→ Task prompt: Filter the records below down to lines containing "output".
======== Material to process
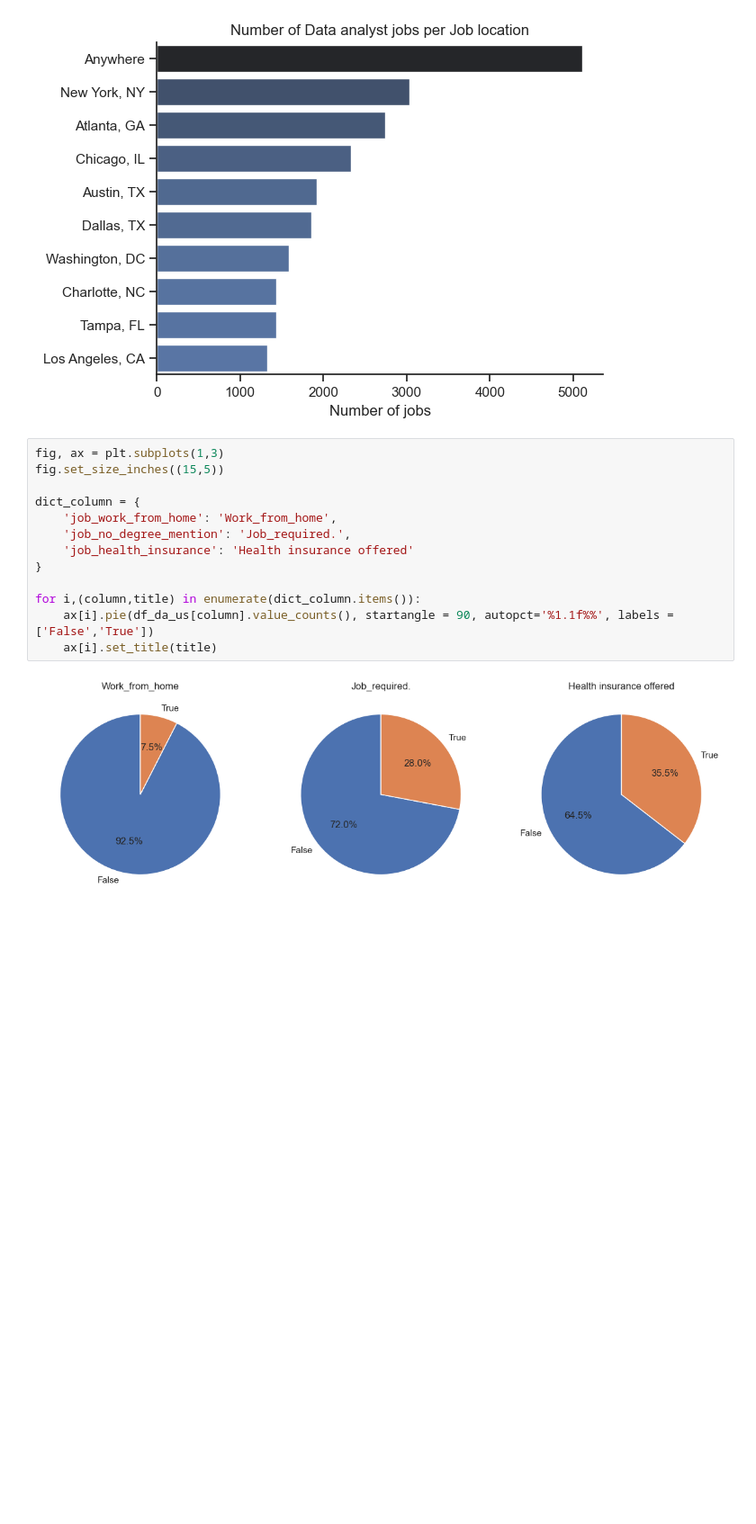
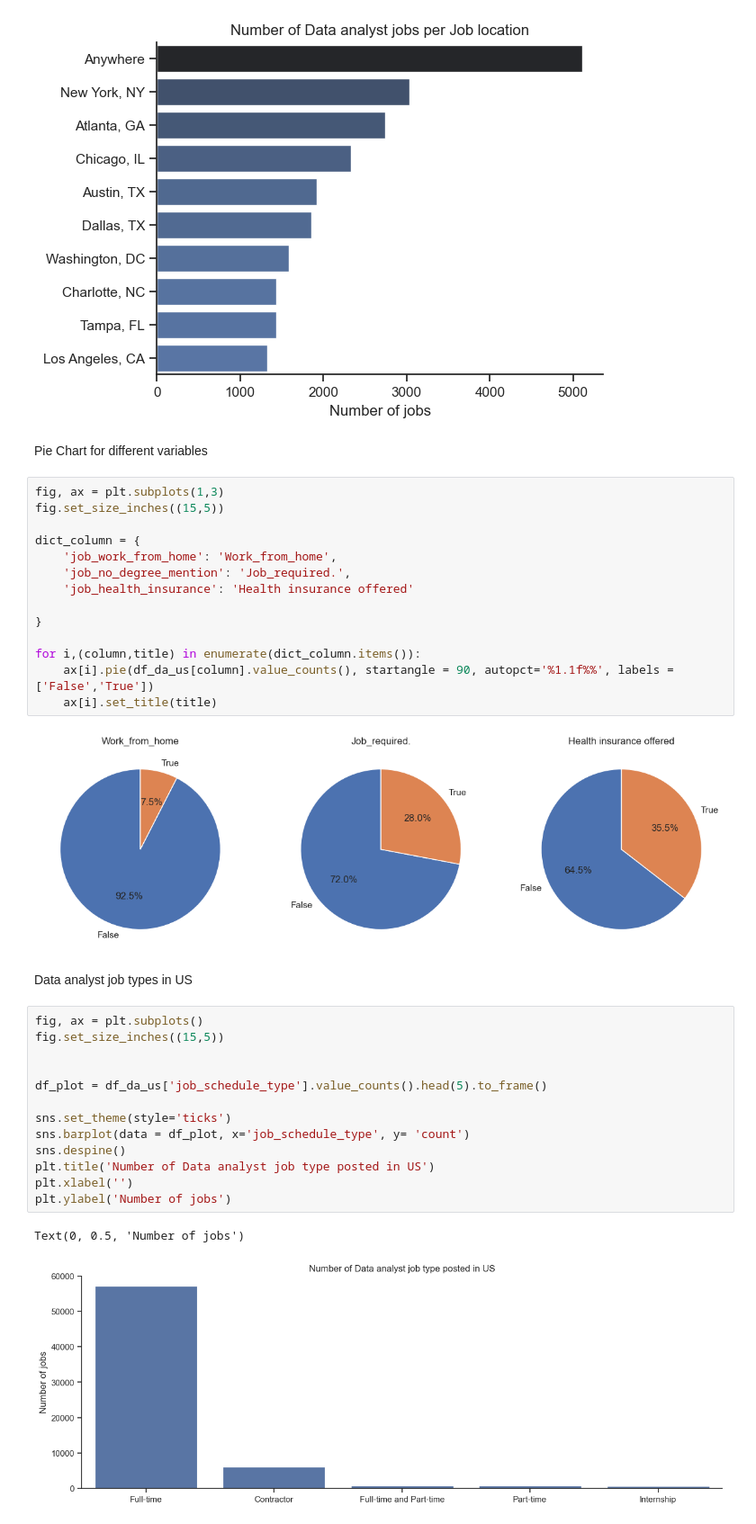
Before and after one commit to Namithajohn1999/python_data_project, a Jupyter notebook: 2_PYTHON_PROJECT/1_EDA.IPYNB, the cells around one changed output. Shown: that part at 90% size. Cells and saved outputs as stored; diff of their text form; blank space fills up the shorter version.

```diff
--- a/2_PYTHON_PROJECT/1_EDA.IPYNB
+++ b/2_PYTHON_PROJECT/1_EDA.IPYNB
@@ -26,6 +28,8 @@ plt.ylabel('')
 # %% [output]
 Text(0, 0.5, '')
 [figure]
+# %% [markdown]
+Pie Chart for different variables
 # %%
 fig, ax = plt.subplots(1,3)
 fig.set_size_inches((15,5))
@@ -34,6 +38,7 @@ dict_column = {
     'job_work_from_home': 'Work_from_home',
     'job_no_degree_mention': 'Job_required.',
     'job_health_insurance': 'Health insurance offered'
+
 }
 
 for i,(column,title) in enumerate(dict_column.items()):
@@ -41,3 +46,21 @@ for i,(column,title) in enumerate(dict_column.items()):
     ax[i].set_title(title)
 # %% [output]
 [figure]
+# %% [markdown]
+Data analyst job types in US
+# %%
+fig, ax = plt.subplots()
+fig.set_size_inches((15,5))
+
+
+df_plot = df_da_us['job_schedule_type'].value_counts().head(5).to_frame()
+
+sns.set_theme(style='ticks')
+sns.barplot(data = df_plot, x='job_schedule_type', y= 'count')
+sns.despine()
+plt.title('Number of Data analyst job type posted in US')
+plt.xlabel('')
+plt.ylabel('Number of jobs')
+# %% [output]
+Text(0, 0.5, 'Number of jobs')
+[figure, added]
```
Also changed, not shown: parts of 5 cells of this notebook, 1 other file.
================
→ Response to the task:
Before and after one commit to Namithajohn1999/python_data_project, a Jupyter notebook: 2_PYTHON_PROJECT/1_EDA.IPYNB, the cells around one changed output. Shown: that part at 90% size. Cells and saved outputs as stored; diff of their text form; blank space fills up the shorter version.
 # %% [output]
 # %% [output]
+# %% [output]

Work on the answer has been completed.